Monday, October 31, 2011

Abercrombie & Fitch Can Never be Cute Enough

Now that the weather has started to change, my fibro has been flaring on a semi regular basis.  My family doesn't stop needing me and everyday items because I am hurting.  To the best of my ability, I have to find a way to service their needs while taking care of myself.  One of the first compromises I made is to start online shopping. Once it gets cold, when they need anything, I hop on ebay to see what I can find, if it is a need that can wait a week or two to be fulfilled.

Destruction is growing like a weed yet again, and has managed to outgrow last years winter coat.  It is useable for now but he certainly cannot wear it for the entire winter.  I took his measurements and we hit ebay to find him a new winter coat.  There was plenty to choose from, but he really fell in love with a coat from Abercrombie & Fitch. The first thing that I noticed was the size and the price and so I initially said yes, I will buy you that coat, but then after looking at it for a while, I discovered that it was an Abercrombie & Fitch coat, and I couldn't in good conscience spend a single cent of my hard earned money to support a company that has so little respect for marginalized bodies.  Even when I considered the fact that buying from ebay means that an individual, rather than the corporation reaps the profits, the fact still remains that the AF logo was on the side of the coat, thus turning the wearer into a billboard to advertise the company.

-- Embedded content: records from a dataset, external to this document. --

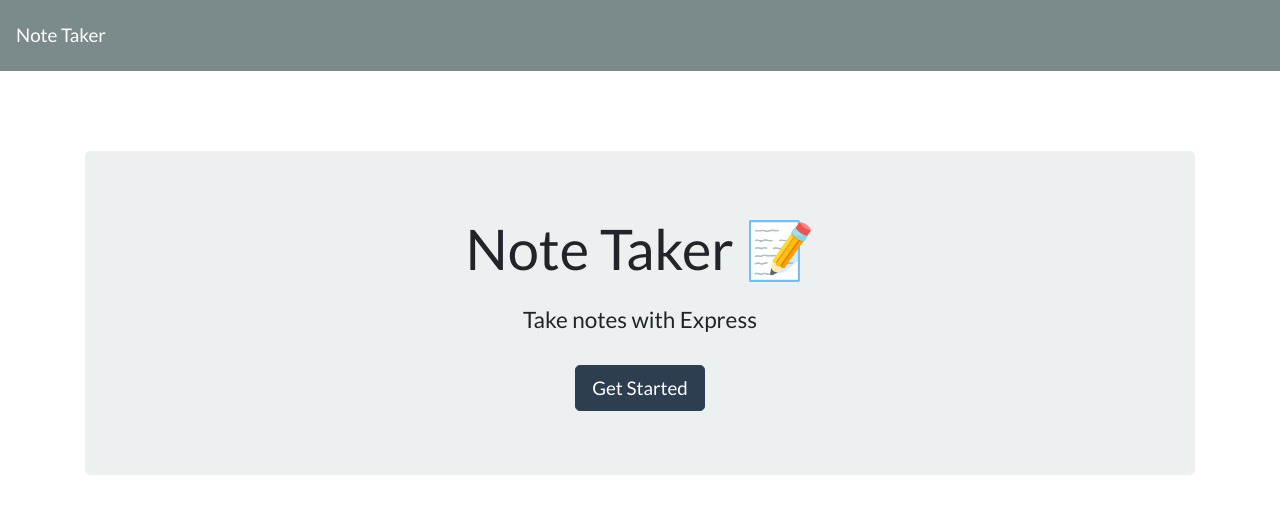
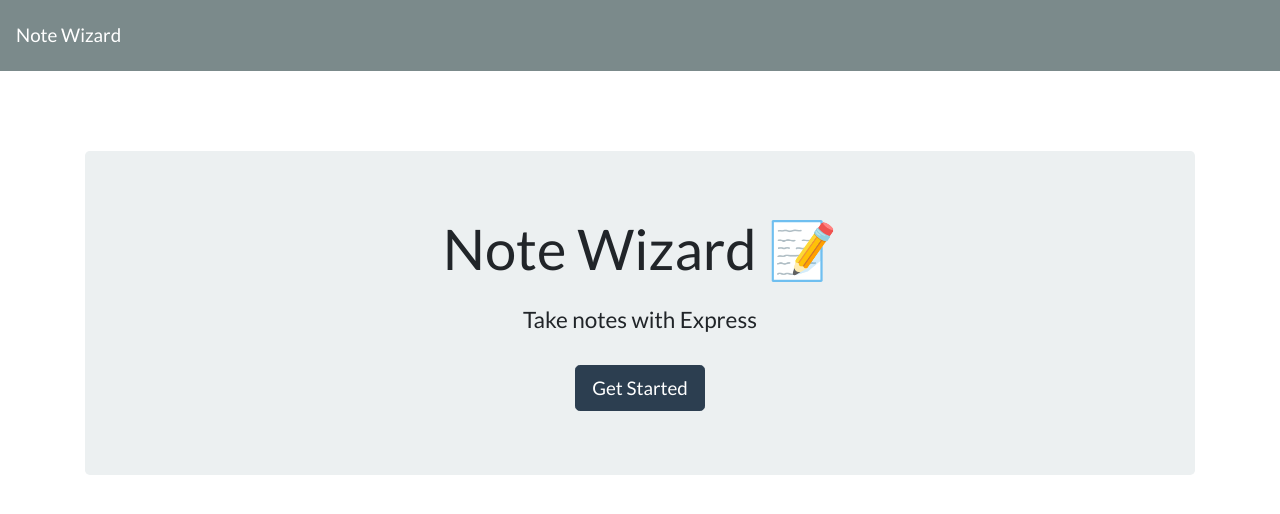
Before and after one commit to Trishaneww/note-wizard, a website: page public/index.html in a window 1280 px wide. Drawn offline with nearby package versions, Linux system fonts and the light colour scheme; no server answers.

Commit message:
updated html h1

```diff
--- a/public/index.html
+++ b/public/index.html
@@ -5,18 +5,17 @@
   <meta charset="UTF-8">
   <meta name="viewport" content="width=device-width, initial-scale=1.0">
   <meta http-equiv="X-UA-Compatible" content="ie=edge">
-  <title>Note Taker</title>
+  <title>Note Wizard</title>
   <link rel="stylesheet" href="https://cdnjs.cloudflare.com/ajax/libs/bootswatch/4.1.3/flatly/bootstrap.min.css" />
 </head>
 
 <body>
   <nav class="navbar navbar-dark bg-dark">
-    <a class="navbar-brand" href="/">Note Taker
-    </a>
+    <a class="navbar-brand" href="/">Note Wizard</a>
   </nav>
   <div class="container">
     <div style="margin-top: 80px;" class="jumbotron text-center">
-      <h1 class="display-4">Note Taker <span role="img" aria-label="Memo">📝</span></h1>
+      <h1 class="display-4">Note Wizard <span role="img" aria-label="Memo">📝</span></h1>
       <h4 class="mt-4">Take notes with Express</h4>
       <a class="btn btn-primary btn-lg mt-4" href="/notes" role="button">Get Started</a>
     </div>
@@ -24,4 +23,5 @@
   <script src="/assets/js/index.js"></script>
 </body>
 
+
 </html>
```
Also changed, not shown: public/notes.html (+3 -2 lines).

Sometimes no matter how hard you try, you cannot circumvent the horrible policies engaged in by various corporations.  I immediately regretted that I had yes so quickly to the purchase because I hate to disappoint my children.  In the end we sat down and had a conversation about Abercrombie & Fitch and how their business practices are harmful to historically oppressed people.  The one thing I can say without doubt is that they are equal opportunity haters.  I asked Destruction how he felt about wearing a coat from a company that is more than happy to take his money, but would be less than enthusiastic about hiring him when he grows up.  I pointed out that just wearing the logo is an expression of support for their exclusionary policies. 

The tough part about all of this is that I know that our refusal to support Abercrombie & Fitch does not mean a thing to the bottom line of this company. Someone somewhere is still going to buy this coat and wear it in public.  Someone is not going to think about the harmful nature of Abercrombie & Fitch's past actions, and instead focus on whether or not the coat looks good on them and how it makes them feel and this is exactly what I told Destruction.  So why make this decision when it will not make a a huge change?  Well, for me the answer is very simple, I will know.

In the end, we have a set of morals that we choose to live by not because they are popular, or because we want attention, but because we believe that they are right.  Sometimes it means speaking up, and sometimes it means forgoing things that we want, because the cost is far more than the price tag of the item.  I don't know that Destruction understood everything I tried to share with him yesterday but I do hope that I have taught him that beyond speaking up when he hears bigotry that we can also choose non-participation as an act of support and or rebellion against the status quo.

I know that my decision fit our family morals, but at the same time, I also worry about the fact that he is at the age where fitting in is so very important.  Even the smallest amount of difference is enough to be a source of ridicule.  Every Friday, his school has hot lunch day where parents can purchase, pizza, spaghetti, or chicken fingers and french fries.  None of this is healthy and when I asked Destruction if all of the kids buy the hot lunch he said, "yes, except for Michael (note: not his real name) because he is poor".  Destruction has already been bullied because of his weight and his race, and the last thing I want to do is to put him in a position where he stands out even more.  I worry about the balance between making sure that he is aware that social consciousness is important and the need at times to conform as a matter of self preservation.

In the end, he chose another coat that was similar to the Abercrombie & Fitch coat, that came without the negative social consequences.  I ended up paying slightly more, but I can rest easy knowing that he is not walking around as a human billboard for a company that I detest.  Part of raising my children to be socially conscious individuals, is to show them as many strategies as possible to negotiate their marginalizations, as well as diffuse their privilege when necessary.  No one individual act can change the world, but hopefully if enough people make socially conscious choices, we can start to move towards a better tomorrow.

When it comes to shopping what social issues have you discussed with your children and what do you deem the most important message for them to internalize as consumers? For non parents, what companies have you boycotted and why, also do you believe that it is important to make purchases based on social justice isms?